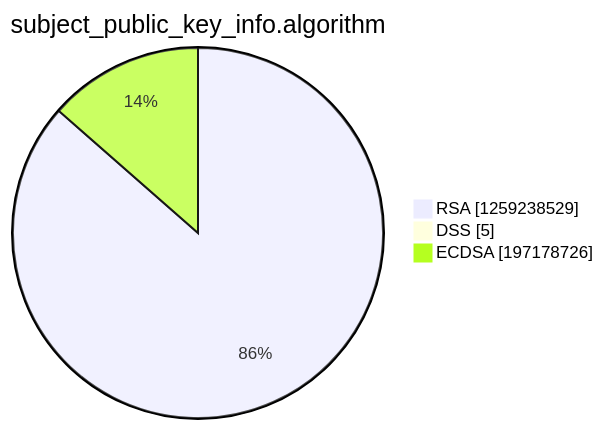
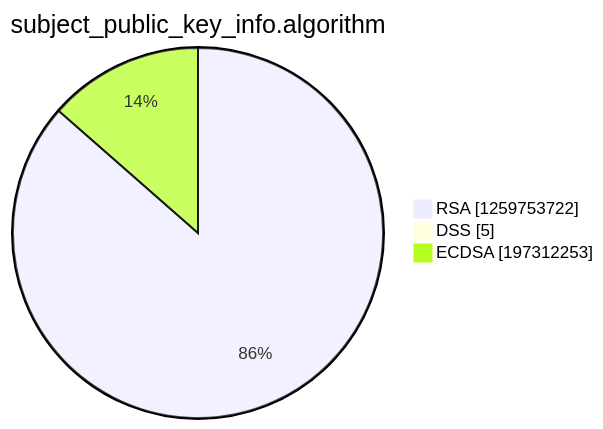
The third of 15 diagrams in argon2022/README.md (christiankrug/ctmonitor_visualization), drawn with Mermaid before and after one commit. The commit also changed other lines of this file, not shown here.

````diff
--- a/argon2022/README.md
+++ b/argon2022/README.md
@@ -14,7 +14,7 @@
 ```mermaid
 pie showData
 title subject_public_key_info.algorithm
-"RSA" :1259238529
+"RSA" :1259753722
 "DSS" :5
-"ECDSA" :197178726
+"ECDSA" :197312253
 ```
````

· · · · · · ·

WORK INSTRUCTIONS
Wherever a line above contains the string "README", copy that line.

RESULT OF THIS EXERCISE
The third of 15 diagrams in argon2022/README.md (christiankrug/ctmonitor_visualization), drawn with Mermaid before and after one commit. The commit also changed other lines of this file, not shown here.
--- a/argon2022/README.md
+++ b/argon2022/README.md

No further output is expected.